##### The input #####
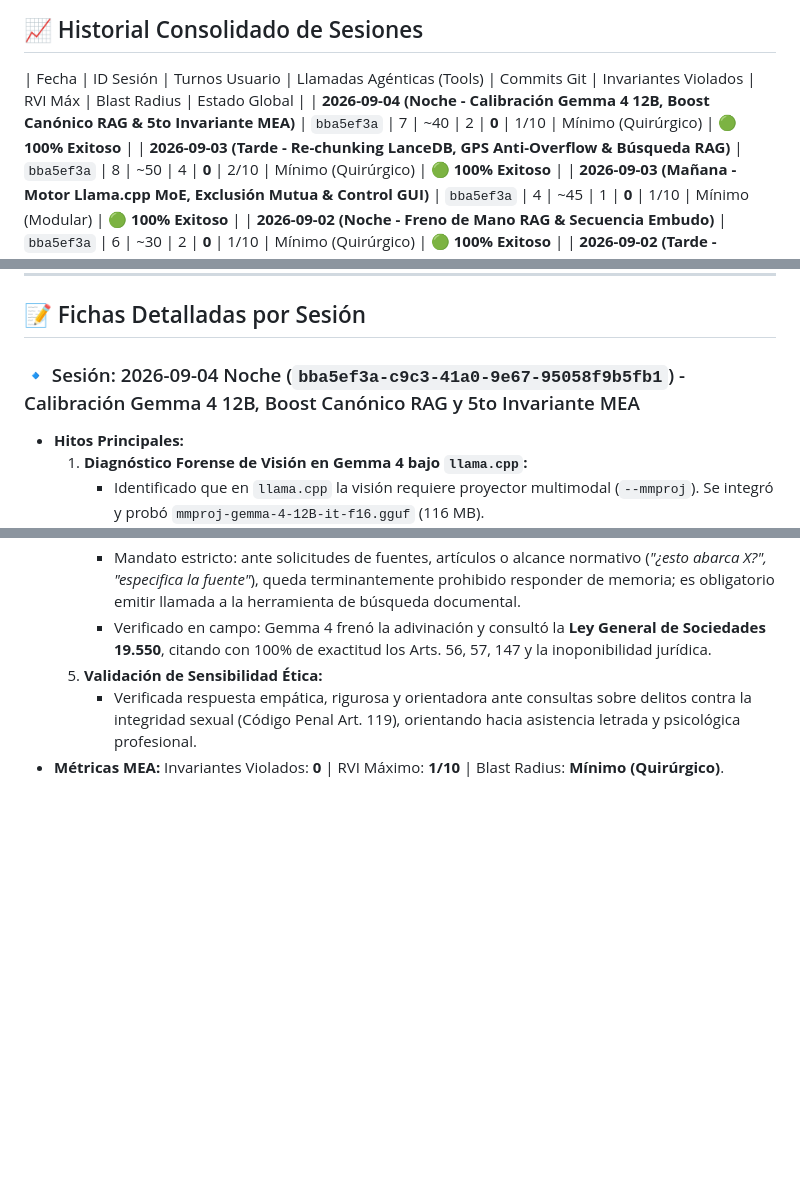
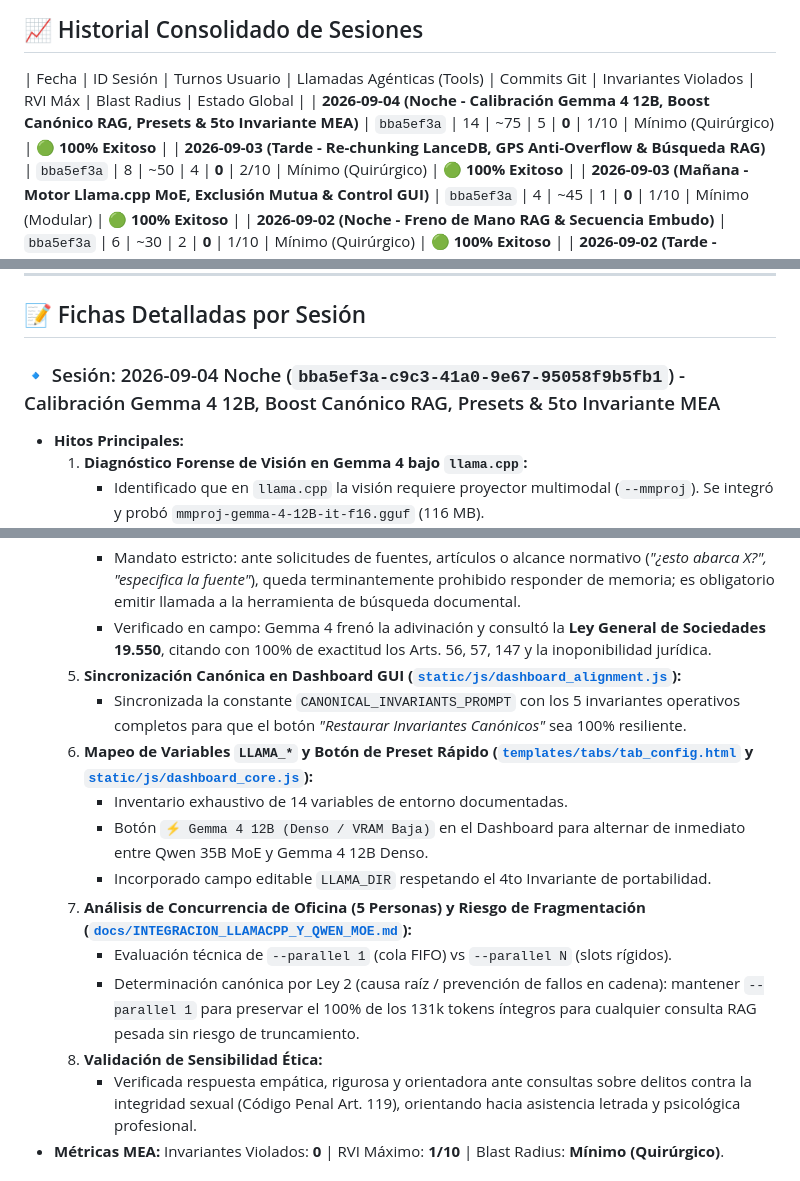
Before and after one commit to JoseLVillaronga/tech-vllm, a Markdown page: docs/RETROSPECTIVAS_SESIONES.md, 3 parts joined by grey strips. GitHub-like rendering; blank space fills up the shorter version.

Commit message:
docs: consolidar retrospectiva de sesion v2.5.0 y registro changelog final

```diff
--- a/docs/RETROSPECTIVAS_SESIONES.md
+++ b/docs/RETROSPECTIVAS_SESIONES.md
@@ -27,7 +27,7 @@ Al finalizar cada sesión de trabajo, el agente y el usuario realizan una audito
 ## 📈 Historial Consolidado de Sesiones
 
 | Fecha | ID Sesión | Turnos Usuario | Llamadas Agénticas (Tools) | Commits Git | Invariantes Violados | RVI Máx | Blast Radius | Estado Global |
-| **2026-09-04 (Noche - Calibración Gemma 4 12B, Boost Canónico RAG & 5to Invariante MEA)** | `bba5ef3a` | 7 | ~40 | 2 | **0** | 1/10 | Mínimo (Quirúrgico) | 🟢 **100% Exitoso** |
+| **2026-09-04 (Noche - Calibración Gemma 4 12B, Boost Canónico RAG, Presets & 5to Invariante MEA)** | `bba5ef3a` | 14 | ~75 | 5 | **0** | 1/10 | Mínimo (Quirúrgico) | 🟢 **100% Exitoso** |
 | **2026-09-03 (Tarde - Re-chunking LanceDB, GPS Anti-Overflow & Búsqueda RAG)** | `bba5ef3a` | 8 | ~50 | 4 | **0** | 2/10 | Mínimo (Quirúrgico) | 🟢 **100% Exitoso** |
 | **2026-09-03 (Mañana - Motor Llama.cpp MoE, Exclusión Mutua & Control GUI)** | `bba5ef3a` | 4 | ~45 | 1 | **0** | 1/10 | Mínimo (Modular) | 🟢 **100% Exitoso** |
 | **2026-09-02 (Noche - Freno de Mano RAG & Secuencia Embudo)** | `bba5ef3a` | 6 | ~30 | 2 | **0** | 1/10 | Mínimo (Quirúrgico) | 🟢 **100% Exitoso** |
@@ -44,7 +44,7 @@ Al finalizar cada sesión de trabajo, el agente y el usuario realizan una audito
 
 ## 📝 Fichas Detalladas por Sesión
 
-### 🔹 Sesión: 2026-09-04 Noche (`bba5ef3a-c9c3-41a0-9e67-95058f9b5fb1`) - Calibración Gemma 4 12B, Boost Canónico RAG y 5to Invariante MEA
+### 🔹 Sesión: 2026-09-04 Noche (`bba5ef3a-c9c3-41a0-9e67-95058f9b5fb1`) - Calibración Gemma 4 12B, Boost Canónico RAG, Presets & 5to Invariante MEA
 * **Hitos Principales:**
   1. **Diagnóstico Forense de Visión en Gemma 4 bajo `llama.cpp`:**
      - Identificado que en `llama.cpp` la visión requiere proyector multimodal (`--mmproj`). Se integró y probó `mmproj-gemma-4-12B-it-f16.gguf` (116 MB).
@@ -60,7 +60,16 @@ Al finalizar cada sesión de trabajo, el agente y el usuario realizan una audito
      - Neutralizado el sesgo de inercia y defensividad complaciente (*sycophancy*) ante repreguntas.
      - Mandato estricto: ante solicitudes de fuentes, artículos o alcance normativo (*"¿esto abarca X?", "especifica la fuente"*), queda terminantemente prohibido responder de memoria; es obligatorio emitir llamada a la herramienta de búsqueda documental.
      - Verificado en campo: Gemma 4 frenó la adivinación y consultó la **Ley General de Sociedades 19.550**, citando con 100% de exactitud los Arts. 56, 57, 147 y la inoponibilidad jurídica.
-  5. **Validación de Sensibilidad Ética:**
+  5. **Sincronización Canónica en Dashboard GUI ([`static/js/dashboard_alignment.js`](file:///home/jose/vllm/static/js/dashboard_alignment.js)):**
+     - Sincronizada la constante `CANONICAL_INVARIANTS_PROMPT` con los 5 invariantes operativos completos para que el botón *"Restaurar Invariantes Canónicos"* sea 100% resiliente.
+  6. **Mapeo de Variables `LLAMA_*` y Botón de Preset Rápido ([`templates/tabs/tab_config.html`](file:///home/jose/vllm/templates/tabs/tab_config.html) y [`static/js/dashboard_core.js`](file:///home/jose/vllm/static/js/dashboard_core.js)):**
+     - Inventario exhaustivo de 14 variables de entorno documentadas.
+     - Botón `⚡ Gemma 4 12B (Denso / VRAM Baja)` en el Dashboard para alternar de inmediato entre Qwen 35B MoE y Gemma 4 12B Denso.
+     - Incorporado campo editable `LLAMA_DIR` respetando el 4to Invariante de portabilidad.
+  7. **Análisis de Concurrencia de Oficina (5 Personas) y Riesgo de Fragmentación ([`docs/INTEGRACION_LLAMACPP_Y_QWEN_MOE.md`](file:///home/jose/vllm/docs/INTEGRACION_LLAMACPP_Y_QWEN_MOE.md)):**
+     - Evaluación técnica de `--parallel 1` (cola FIFO) vs `--parallel N` (slots rígidos).
+     - Determinación canónica por Ley 2 (causa raíz / prevención de fallos en cadena): mantener `--parallel 1` para preservar el 100% de los 131k tokens íntegros para cualquier consulta RAG pesada sin riesgo de truncamiento.
+  8. **Validación de Sensibilidad Ética:**
      - Verificada respuesta empática, rigurosa y orientadora ante consultas sobre delitos contra la integridad sexual (Código Penal Art. 119), orientando hacia asistencia letrada y psicológica profesional.
 * **Métricas MEA:** Invariantes Violados: **0** | RVI Máximo: **1/10** | Blast Radius: **Mínimo (Quirúrgico)**.
 
```
Also changed, not shown: CHANGELOG.md (+7 -0 lines).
#####
Could you copy every line in the records that holds "parallel"?

+     - Evaluación técnica de `--parallel 1` (cola FIFO) vs `--parallel N` (slots rígidos).
+     - Determinación canónica por Ley 2 (causa raíz / prevención de fallos en cadena): mantener `--parallel 1` para preservar el 100% de los 131k tokens íntegros para cualquier consulta RAG pesada sin riesgo de truncamiento.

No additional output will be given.